In a flagship speech on Wednesday, European Commission President Jean-Claude Juncker said that Europe was open for business, urging EU member states to swiftly authorise his teams to embark on trade talks with Canberra and Wellington.
The push is an ambitious effort by Brussels to conclude international trade deals and seize the opportunity left by the anti-globalisation leanings of the Trump administration in the US.
But Trade Commissioner Cecilia Malmstroem told reporters on Wednesday that the talks would not include a controversial provision known as investor-state dispute settlement, or ISDS, that has caused an uproar among anti-globalisation activists in Europe and the US.

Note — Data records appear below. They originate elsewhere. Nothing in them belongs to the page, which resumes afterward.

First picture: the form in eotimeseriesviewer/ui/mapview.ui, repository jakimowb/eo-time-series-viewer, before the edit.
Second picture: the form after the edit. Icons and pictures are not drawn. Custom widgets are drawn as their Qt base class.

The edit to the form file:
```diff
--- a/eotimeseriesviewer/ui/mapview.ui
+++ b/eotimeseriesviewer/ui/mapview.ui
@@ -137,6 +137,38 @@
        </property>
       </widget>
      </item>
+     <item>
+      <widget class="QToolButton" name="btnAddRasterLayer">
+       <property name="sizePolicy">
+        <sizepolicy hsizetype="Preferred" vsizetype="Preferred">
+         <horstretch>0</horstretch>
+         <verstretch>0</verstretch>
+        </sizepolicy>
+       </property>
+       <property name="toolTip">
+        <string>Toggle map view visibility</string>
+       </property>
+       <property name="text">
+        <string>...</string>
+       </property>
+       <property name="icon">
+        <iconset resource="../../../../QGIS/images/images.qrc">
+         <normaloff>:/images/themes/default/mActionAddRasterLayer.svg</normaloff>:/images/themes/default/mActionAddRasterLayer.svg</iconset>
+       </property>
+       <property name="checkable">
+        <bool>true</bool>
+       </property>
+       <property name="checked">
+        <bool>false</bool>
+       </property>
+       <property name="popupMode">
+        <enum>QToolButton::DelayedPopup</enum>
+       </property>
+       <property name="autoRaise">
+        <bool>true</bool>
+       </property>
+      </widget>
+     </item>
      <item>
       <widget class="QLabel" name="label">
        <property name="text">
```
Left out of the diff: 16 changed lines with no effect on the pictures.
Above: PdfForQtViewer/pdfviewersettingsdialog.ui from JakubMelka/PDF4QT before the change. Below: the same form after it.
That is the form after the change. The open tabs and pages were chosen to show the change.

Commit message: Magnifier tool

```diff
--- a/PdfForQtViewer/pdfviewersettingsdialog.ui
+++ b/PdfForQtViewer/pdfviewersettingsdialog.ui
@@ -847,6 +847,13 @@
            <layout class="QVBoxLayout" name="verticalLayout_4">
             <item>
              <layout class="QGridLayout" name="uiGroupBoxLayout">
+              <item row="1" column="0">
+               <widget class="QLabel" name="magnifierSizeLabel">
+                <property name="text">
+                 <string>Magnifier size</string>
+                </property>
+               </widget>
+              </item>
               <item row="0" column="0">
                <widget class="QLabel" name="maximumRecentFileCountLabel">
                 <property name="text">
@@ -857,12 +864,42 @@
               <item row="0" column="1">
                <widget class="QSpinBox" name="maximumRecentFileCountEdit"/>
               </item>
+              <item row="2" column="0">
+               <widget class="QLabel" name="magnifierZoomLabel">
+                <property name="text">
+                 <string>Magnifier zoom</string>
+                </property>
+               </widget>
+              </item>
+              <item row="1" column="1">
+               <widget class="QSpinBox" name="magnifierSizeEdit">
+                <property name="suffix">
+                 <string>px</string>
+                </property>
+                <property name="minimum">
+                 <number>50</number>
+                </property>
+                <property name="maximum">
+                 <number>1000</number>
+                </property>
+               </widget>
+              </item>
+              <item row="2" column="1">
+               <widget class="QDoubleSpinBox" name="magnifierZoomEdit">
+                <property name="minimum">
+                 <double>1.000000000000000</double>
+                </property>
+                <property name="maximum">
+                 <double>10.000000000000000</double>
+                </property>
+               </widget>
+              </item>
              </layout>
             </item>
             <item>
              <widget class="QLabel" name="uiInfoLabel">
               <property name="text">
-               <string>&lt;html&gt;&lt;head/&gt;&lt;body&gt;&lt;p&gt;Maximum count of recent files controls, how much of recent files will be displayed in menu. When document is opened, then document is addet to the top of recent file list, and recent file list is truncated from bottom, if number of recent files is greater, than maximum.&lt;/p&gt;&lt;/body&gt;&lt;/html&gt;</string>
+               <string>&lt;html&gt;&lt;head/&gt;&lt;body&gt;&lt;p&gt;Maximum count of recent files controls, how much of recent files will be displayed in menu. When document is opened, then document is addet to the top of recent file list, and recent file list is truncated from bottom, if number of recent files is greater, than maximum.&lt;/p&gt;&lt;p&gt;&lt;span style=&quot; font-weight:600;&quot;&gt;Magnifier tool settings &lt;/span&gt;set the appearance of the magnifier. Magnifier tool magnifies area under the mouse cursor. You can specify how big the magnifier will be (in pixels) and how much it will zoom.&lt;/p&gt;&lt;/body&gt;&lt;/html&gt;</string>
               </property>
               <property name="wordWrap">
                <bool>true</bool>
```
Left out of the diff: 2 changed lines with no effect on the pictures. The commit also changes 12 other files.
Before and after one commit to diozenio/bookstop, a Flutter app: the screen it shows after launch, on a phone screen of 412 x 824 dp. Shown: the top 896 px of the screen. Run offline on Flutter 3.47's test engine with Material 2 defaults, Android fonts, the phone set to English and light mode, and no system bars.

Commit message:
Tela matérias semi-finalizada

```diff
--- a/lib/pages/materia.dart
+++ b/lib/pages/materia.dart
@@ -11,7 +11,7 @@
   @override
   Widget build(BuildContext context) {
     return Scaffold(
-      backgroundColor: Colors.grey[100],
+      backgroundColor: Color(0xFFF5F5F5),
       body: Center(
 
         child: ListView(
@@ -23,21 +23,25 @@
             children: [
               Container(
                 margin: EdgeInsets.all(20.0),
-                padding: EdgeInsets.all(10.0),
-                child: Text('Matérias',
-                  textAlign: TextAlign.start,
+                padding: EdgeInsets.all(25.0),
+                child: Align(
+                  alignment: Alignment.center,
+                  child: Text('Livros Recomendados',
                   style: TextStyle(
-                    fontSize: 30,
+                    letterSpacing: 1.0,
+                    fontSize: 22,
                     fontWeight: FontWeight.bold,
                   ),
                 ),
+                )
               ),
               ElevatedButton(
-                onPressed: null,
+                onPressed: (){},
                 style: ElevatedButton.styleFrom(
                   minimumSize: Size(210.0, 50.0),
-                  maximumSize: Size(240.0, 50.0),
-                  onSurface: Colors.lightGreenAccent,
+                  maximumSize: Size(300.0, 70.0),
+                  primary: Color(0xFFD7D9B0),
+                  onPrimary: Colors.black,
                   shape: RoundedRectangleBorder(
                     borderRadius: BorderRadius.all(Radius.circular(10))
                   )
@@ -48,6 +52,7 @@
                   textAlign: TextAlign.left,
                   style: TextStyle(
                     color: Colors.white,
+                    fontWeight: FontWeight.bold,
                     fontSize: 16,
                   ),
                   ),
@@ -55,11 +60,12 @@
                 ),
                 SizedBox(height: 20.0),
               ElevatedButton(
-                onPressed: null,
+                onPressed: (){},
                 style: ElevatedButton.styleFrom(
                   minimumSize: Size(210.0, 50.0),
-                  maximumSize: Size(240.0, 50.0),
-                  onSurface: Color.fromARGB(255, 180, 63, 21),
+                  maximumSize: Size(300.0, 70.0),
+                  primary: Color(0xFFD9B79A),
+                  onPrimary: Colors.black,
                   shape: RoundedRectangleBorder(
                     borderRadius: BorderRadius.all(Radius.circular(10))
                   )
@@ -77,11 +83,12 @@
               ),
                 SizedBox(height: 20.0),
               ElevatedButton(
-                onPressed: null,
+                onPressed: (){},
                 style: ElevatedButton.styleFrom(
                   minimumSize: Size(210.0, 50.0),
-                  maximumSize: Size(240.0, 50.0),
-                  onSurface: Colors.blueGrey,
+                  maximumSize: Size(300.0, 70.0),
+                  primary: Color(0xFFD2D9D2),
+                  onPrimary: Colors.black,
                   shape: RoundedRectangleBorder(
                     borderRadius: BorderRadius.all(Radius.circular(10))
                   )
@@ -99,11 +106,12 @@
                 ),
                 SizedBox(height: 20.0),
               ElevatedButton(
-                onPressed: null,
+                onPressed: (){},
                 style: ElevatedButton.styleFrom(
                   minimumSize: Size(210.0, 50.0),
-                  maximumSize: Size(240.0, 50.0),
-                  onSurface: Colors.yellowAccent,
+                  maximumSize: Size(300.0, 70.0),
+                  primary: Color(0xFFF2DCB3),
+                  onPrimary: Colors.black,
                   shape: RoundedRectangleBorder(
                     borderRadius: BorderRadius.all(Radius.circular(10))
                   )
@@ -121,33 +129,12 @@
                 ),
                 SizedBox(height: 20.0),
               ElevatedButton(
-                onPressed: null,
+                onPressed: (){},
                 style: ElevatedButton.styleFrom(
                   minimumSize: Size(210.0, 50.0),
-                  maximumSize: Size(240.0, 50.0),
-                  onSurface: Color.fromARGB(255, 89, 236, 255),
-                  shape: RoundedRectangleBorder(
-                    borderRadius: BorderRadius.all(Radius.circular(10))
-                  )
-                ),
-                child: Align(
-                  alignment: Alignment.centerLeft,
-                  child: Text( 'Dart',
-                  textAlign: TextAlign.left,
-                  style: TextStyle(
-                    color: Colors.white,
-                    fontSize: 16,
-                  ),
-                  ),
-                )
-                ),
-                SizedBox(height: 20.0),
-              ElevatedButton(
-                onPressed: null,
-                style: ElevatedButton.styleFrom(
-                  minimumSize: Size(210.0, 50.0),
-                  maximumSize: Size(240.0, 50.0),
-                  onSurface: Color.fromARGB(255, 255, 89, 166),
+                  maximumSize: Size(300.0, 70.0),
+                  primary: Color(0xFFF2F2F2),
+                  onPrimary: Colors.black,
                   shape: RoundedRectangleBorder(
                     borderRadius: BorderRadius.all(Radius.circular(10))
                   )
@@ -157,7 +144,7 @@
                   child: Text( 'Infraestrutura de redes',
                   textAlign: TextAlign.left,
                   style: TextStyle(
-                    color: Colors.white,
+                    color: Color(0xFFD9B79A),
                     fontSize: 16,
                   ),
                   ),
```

The issue became even more pressing after the EU's highest in court in May said trade deals that included ISDS would require ratification by all the EU's national and regional parliaments, instead of fast-track approval by trade ministers and European Parliament.
Malmstroem, citing the court decision, said that the Australia and New Zealand deals would keep out ISDS and thereby offer Brussels "solid arguments" to have the trade deals not face votes in the bloc's more than 30 national and regional parliaments.
"Australia and New Zealand, in the mandate that we propose... They are EU (ratified) only," Malmstroem said at a news conference in Brussels.
Recent EU trade talks, including with the US and Canada, faced bitter opposition over the ISDS system with the signed EU-Canada deal set to enter into force next week without ISDS or national parliamentary approval.
The issue came to the forefront when the EU launched the now frozen talks with the US. Opponents of ISDS warned that the practice gave too much power to multinationals that can spend big sums on powerful lawyers to overrule a government's domestic policies and laws.
ISDS has attracted strong criticism when used, for instance, by powerful companies like Philip Morris to sue Australia over its cigarette packaging rules, Eli Lilly to sue Canada over its drug patent standards and France's Veolia to sue Egypt after it raised wages.
To address the problem, the EU has so far unsuccessfully attempted to persuade international partners to create a permanent tribunal staffed by public officials.